What this means for ranking in the SERPs is that a piece of content tagged with the correct Google authorship markup can have influence on rankings, independent of the authority of the site. In theory, then, as we can’t confirm Author Rank yet, an authoritative author’s article on a low authority site can still have significant authoritative value and rank well in SERPs.

How can you optimize the use of Google authorship?

1. Implement Authorship Correctly

Link Your Google Profile to Your Content

Start by checking to see if you’ve properly implemented your authorship tag. You can easily verify this with the Webmaster Tools Structured Data testing tool.

If you haven’t done so already, you can verify your authorship with an email address connected to the domain you author on.

If you contribute on multiple sites, you must include a link to your Google+ page with the rel=”author” tag and, then, include a link to the site in the “Contributor” section of your profile.

Google also recently shared seven tips on using Google authorship.

2. Become a Subject Authority

The obvious next step would be to start publishing articles. But, of course, there are some caveats to this step. It’s important to pick a niche subject to write about and stick to it – become a subject authority.

Just as ranking factors shift, so do the methods of manipulation, and it seems that it will become an increasingly targeted spam factor if particular authors appear spammy – commenting and participating in all subject matters, guest posting on topics that are a far and few in-between would all appear unfavorable. So stick to what you know and do it well.

The second and equally important part of becoming a subject authority is to engage on Google+ with other authors.

It isn’t enough to have well-known authors in your circles (and vice versa), it is important to engage on Google+ with authors and in related groups. It matters who and where links to your profile page come from.

This can mean that other Google authors link back to your profile page on Google+ or a link to your profile comes from a high PR site (presumably where you’ve guest posted).
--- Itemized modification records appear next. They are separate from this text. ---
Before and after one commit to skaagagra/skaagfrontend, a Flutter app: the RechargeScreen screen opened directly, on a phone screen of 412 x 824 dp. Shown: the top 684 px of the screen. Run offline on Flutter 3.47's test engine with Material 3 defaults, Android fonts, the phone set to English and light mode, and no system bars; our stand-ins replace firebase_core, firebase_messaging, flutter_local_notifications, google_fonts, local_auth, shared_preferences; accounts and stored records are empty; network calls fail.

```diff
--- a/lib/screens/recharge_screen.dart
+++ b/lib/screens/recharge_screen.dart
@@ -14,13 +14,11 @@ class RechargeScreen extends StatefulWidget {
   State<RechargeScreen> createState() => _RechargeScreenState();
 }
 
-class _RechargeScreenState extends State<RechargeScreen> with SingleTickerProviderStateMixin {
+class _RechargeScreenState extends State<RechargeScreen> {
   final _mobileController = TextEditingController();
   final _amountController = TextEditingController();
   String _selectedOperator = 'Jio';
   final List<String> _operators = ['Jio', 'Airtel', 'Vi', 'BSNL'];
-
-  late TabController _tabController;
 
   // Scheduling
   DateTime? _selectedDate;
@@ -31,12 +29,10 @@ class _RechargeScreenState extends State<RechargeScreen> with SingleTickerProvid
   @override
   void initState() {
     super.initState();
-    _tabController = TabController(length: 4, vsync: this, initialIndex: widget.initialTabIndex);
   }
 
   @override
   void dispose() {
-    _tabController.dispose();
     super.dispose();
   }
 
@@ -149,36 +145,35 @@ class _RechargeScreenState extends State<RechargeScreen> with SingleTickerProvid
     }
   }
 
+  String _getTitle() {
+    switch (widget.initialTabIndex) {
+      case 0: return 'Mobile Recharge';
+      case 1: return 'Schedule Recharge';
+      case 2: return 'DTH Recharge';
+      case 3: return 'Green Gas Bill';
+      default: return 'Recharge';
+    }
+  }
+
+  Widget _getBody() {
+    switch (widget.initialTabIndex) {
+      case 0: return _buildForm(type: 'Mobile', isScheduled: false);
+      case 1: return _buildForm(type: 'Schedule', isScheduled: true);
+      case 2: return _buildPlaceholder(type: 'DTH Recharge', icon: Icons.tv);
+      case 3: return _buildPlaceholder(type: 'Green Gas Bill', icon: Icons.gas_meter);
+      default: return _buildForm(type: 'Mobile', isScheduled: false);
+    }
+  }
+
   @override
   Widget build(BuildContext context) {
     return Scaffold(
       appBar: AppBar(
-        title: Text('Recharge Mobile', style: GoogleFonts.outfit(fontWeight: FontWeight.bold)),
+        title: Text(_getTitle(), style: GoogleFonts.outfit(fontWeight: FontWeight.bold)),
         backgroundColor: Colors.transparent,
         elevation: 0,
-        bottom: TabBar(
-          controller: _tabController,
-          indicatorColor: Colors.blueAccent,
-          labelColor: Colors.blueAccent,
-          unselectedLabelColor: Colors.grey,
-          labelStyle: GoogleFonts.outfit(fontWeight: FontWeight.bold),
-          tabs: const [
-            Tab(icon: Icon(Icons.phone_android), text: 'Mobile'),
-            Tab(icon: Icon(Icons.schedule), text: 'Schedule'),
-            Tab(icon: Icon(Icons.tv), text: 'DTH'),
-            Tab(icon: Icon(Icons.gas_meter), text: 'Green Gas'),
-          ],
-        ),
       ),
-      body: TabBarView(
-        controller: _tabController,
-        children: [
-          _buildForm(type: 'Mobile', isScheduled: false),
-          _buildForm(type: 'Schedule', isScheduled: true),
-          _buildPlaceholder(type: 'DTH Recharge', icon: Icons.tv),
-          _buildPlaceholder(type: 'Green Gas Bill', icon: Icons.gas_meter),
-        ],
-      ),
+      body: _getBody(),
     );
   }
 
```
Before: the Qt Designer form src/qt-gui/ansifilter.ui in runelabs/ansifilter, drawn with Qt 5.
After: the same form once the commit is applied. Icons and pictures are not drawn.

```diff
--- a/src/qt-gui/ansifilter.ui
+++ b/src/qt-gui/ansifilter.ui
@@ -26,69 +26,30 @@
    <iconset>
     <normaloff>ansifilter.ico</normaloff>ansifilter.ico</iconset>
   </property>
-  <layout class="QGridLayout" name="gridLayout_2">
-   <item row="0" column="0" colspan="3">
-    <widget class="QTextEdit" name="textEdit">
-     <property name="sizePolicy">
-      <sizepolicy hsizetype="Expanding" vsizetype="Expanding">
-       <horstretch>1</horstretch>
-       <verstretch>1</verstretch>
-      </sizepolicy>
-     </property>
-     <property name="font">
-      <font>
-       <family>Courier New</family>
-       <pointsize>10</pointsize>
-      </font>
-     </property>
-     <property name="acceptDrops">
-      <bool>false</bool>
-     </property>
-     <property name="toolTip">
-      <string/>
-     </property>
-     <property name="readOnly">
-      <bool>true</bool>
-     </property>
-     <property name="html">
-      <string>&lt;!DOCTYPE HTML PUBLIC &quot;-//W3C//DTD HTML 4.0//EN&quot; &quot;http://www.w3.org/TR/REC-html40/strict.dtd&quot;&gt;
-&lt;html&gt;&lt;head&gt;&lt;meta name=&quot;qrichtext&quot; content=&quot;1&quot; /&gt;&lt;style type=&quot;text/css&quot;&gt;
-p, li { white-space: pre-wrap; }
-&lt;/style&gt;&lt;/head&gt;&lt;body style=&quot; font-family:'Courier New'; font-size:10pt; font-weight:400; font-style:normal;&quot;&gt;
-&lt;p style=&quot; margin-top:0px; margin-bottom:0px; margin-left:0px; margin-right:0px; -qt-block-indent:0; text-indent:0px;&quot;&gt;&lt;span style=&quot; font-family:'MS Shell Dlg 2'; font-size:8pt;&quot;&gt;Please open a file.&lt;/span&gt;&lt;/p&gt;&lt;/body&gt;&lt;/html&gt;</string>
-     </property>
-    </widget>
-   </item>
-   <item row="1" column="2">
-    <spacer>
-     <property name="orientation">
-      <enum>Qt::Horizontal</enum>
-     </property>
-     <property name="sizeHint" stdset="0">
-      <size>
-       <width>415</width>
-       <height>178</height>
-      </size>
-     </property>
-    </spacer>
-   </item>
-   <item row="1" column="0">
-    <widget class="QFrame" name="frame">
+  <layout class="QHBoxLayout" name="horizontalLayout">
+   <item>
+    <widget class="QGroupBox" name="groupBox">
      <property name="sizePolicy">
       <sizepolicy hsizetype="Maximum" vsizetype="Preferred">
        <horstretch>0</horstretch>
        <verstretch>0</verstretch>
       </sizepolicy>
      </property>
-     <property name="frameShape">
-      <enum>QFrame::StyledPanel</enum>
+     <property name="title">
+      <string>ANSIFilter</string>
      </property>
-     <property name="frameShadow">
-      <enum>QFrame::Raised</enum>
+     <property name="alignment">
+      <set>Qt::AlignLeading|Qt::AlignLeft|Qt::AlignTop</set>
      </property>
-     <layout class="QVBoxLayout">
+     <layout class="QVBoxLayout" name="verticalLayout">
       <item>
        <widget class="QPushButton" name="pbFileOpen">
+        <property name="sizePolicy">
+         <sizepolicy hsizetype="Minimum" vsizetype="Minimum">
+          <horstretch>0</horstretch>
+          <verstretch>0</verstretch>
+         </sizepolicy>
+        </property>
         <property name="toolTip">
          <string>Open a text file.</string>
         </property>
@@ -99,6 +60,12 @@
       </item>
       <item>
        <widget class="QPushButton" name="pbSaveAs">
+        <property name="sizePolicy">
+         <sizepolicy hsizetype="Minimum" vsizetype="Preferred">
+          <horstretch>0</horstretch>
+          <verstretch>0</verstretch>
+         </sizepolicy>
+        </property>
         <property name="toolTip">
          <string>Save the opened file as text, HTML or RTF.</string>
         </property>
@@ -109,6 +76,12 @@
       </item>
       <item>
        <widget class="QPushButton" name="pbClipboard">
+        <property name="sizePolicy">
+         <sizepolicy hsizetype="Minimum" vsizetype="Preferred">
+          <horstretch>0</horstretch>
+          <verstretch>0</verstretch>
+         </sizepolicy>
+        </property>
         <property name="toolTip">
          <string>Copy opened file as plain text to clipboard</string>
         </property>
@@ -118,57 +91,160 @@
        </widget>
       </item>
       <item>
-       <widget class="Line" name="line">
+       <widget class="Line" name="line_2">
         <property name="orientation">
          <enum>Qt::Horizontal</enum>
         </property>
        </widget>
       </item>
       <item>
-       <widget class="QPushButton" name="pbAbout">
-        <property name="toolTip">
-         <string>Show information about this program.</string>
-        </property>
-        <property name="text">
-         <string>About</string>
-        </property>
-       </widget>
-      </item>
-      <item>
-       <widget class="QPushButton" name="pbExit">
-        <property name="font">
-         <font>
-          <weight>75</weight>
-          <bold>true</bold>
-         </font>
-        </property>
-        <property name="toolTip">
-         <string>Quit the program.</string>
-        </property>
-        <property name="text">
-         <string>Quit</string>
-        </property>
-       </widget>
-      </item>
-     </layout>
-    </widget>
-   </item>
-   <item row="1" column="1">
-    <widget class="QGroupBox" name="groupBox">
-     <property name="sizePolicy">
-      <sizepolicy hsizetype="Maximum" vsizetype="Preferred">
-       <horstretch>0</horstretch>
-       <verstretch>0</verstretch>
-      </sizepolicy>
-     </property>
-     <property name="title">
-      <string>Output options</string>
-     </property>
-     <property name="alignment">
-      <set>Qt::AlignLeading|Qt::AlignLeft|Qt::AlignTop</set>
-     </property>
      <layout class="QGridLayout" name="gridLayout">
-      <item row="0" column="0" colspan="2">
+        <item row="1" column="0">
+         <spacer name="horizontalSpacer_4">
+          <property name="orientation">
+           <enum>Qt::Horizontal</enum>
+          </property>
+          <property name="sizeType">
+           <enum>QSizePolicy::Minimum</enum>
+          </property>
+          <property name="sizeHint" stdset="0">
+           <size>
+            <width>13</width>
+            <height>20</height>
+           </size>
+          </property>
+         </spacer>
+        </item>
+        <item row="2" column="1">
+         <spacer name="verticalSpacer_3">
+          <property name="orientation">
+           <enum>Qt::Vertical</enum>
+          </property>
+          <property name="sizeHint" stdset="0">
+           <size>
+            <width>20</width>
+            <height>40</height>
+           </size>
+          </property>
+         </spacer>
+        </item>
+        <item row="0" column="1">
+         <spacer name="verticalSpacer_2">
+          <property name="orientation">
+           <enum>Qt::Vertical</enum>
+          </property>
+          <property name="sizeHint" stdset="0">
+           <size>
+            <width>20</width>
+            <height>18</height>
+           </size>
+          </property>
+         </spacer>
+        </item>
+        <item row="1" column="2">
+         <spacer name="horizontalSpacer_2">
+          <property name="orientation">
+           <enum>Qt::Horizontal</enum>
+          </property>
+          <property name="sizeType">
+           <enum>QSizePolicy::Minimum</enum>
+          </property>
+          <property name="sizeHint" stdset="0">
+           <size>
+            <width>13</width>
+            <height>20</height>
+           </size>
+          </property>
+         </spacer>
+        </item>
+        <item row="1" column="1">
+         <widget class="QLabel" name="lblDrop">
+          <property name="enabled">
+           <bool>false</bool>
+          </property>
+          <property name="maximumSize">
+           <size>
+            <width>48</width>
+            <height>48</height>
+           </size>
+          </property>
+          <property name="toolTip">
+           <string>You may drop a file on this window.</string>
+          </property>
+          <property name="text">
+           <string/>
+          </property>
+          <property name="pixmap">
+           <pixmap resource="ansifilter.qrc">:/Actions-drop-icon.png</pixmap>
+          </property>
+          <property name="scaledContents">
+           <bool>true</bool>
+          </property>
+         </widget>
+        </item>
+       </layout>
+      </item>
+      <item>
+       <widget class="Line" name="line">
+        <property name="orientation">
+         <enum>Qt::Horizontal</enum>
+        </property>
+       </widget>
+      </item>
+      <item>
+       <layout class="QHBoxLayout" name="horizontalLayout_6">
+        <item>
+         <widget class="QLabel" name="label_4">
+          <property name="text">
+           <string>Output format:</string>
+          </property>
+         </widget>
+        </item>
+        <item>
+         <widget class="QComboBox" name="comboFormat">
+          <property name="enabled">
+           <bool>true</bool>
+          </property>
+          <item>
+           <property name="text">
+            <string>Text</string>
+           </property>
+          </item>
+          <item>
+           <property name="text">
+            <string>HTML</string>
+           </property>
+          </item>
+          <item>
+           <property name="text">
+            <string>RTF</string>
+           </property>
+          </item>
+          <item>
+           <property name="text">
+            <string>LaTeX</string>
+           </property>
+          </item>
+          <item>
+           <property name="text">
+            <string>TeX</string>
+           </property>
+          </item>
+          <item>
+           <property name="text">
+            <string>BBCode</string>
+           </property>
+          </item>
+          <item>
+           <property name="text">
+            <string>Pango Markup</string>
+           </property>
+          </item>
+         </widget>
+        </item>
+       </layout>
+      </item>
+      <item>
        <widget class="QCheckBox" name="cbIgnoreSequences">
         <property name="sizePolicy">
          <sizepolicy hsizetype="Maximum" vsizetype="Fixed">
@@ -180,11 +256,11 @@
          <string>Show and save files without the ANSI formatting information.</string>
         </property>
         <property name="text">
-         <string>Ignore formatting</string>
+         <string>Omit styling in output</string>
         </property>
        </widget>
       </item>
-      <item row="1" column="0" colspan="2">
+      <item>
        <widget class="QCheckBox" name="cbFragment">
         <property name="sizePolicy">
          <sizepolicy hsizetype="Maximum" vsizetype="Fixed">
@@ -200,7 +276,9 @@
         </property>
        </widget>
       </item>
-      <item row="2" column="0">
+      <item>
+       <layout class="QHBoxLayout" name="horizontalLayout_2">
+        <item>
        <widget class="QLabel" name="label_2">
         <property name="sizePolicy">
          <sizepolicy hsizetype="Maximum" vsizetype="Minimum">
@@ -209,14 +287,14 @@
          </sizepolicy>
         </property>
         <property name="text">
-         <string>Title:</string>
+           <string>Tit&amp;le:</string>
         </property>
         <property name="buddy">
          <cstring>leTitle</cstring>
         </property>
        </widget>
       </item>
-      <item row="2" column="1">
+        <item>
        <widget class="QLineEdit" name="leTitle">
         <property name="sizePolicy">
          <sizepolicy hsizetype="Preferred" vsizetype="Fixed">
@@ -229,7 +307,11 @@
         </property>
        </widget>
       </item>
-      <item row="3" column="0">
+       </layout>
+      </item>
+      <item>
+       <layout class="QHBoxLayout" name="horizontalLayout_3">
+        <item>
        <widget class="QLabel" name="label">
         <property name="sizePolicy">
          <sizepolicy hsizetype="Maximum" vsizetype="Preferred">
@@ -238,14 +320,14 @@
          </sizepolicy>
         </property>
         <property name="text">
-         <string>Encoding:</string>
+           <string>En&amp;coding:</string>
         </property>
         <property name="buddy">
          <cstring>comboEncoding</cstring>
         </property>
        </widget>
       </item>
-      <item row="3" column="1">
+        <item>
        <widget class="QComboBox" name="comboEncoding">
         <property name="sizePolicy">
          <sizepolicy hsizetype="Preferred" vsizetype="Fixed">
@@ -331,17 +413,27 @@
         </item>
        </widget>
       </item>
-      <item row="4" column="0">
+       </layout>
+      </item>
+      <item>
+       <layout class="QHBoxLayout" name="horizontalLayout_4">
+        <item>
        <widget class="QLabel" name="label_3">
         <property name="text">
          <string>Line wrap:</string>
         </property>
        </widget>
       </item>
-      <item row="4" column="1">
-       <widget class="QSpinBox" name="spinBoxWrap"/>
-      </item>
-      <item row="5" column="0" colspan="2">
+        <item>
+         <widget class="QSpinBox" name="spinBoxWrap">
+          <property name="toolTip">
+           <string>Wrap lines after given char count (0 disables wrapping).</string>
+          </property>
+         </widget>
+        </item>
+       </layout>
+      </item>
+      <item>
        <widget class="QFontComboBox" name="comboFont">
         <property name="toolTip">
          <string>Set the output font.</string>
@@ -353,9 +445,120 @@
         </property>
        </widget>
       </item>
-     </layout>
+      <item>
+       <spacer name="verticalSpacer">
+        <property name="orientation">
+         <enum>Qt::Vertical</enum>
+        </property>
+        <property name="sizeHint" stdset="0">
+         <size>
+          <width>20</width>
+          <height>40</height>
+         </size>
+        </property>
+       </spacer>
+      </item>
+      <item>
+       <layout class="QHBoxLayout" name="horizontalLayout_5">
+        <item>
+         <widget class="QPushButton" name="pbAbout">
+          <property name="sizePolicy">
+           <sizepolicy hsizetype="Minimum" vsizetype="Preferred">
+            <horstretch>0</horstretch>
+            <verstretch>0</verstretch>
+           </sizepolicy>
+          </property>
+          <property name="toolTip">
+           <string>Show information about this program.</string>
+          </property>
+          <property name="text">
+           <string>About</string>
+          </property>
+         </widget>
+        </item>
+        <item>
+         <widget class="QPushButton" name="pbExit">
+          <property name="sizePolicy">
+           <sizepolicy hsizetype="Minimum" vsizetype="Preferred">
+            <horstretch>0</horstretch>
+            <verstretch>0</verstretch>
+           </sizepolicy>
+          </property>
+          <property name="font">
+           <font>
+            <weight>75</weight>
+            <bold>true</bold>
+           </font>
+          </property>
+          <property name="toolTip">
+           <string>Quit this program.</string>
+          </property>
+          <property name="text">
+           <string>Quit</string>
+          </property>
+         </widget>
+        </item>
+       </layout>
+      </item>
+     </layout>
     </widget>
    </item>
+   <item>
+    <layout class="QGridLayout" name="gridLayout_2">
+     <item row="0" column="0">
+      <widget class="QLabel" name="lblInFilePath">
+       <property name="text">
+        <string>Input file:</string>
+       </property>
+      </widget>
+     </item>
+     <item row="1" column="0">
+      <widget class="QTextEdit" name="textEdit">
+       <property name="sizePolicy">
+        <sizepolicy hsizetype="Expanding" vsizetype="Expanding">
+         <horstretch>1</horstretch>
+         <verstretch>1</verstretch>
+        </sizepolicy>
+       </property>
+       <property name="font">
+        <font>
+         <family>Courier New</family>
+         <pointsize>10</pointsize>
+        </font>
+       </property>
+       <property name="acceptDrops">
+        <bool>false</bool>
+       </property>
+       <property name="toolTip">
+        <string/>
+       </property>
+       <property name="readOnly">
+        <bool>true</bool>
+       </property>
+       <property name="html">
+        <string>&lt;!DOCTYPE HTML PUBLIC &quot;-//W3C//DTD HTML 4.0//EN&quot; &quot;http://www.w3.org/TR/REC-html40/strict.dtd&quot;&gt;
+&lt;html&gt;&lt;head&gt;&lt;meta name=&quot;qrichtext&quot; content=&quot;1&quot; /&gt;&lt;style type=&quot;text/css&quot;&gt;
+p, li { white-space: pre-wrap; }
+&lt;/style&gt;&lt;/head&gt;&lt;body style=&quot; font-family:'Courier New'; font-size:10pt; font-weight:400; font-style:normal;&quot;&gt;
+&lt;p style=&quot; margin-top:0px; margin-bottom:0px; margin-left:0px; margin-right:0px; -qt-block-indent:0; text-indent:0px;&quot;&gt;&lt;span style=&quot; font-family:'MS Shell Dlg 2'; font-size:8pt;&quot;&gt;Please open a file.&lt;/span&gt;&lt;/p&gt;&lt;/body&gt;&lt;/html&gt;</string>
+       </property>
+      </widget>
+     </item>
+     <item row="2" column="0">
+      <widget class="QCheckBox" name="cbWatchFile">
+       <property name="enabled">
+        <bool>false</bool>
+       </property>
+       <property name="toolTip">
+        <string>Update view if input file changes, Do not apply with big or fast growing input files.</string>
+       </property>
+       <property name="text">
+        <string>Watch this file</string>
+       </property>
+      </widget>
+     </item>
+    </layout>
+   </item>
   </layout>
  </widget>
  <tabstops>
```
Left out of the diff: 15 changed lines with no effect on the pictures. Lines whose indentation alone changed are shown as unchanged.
3. Google+ Optimization

In addition to making sure that all of the site you contribute to are included, Kristi Hines’ post, “SEO for Google+ Profiles, Pages, Local, Communities & Updates“, offers a good guide on optimizing for Google+.

Another important profile attribute is the profile picture. While we won’t get as detailed as some others have about the perfect profile image, it most certainly is an important consideration. With SERP real estate featuring more authorship snippets, a good image can provide some good value to a search result.

Some Foreseeable Predictions

While we can expect to see some more concrete results in the future – maybe one day we will hear the official word on Author Rank – there are some glaring bits and pieces that have made Google authorship a factor that should be monitored closely.

Google authorship is a testament to the influence of social signals on web content. And it is no surprise that Google+ has, in high magnitudes, more weight than Facebook or Twitter as a social signal.

While it’s difficult to accurately identify concrete figures or information, we are finding anecdotal evidence in the SEO community (as many of the articles linked in this post indicate) that Google authorship is affecting how content is ranking in SERPs.

There’s no doubt that attributing the authorship snippet to your content will have a positive affect on rankings, visibility, and click-through rate. If this evidence becomes more conclusive in the future, we could see content with the author tag ranking better than anonymous content.

Cristian Oana of nvi, an iProspect company, contributed to this post.

Related reading

SEO writing guide From keyword to content brief
Three fundamental factors in the production of link-building content
How to conduct a branded search audit
How to write SEO-friendly alt text for your images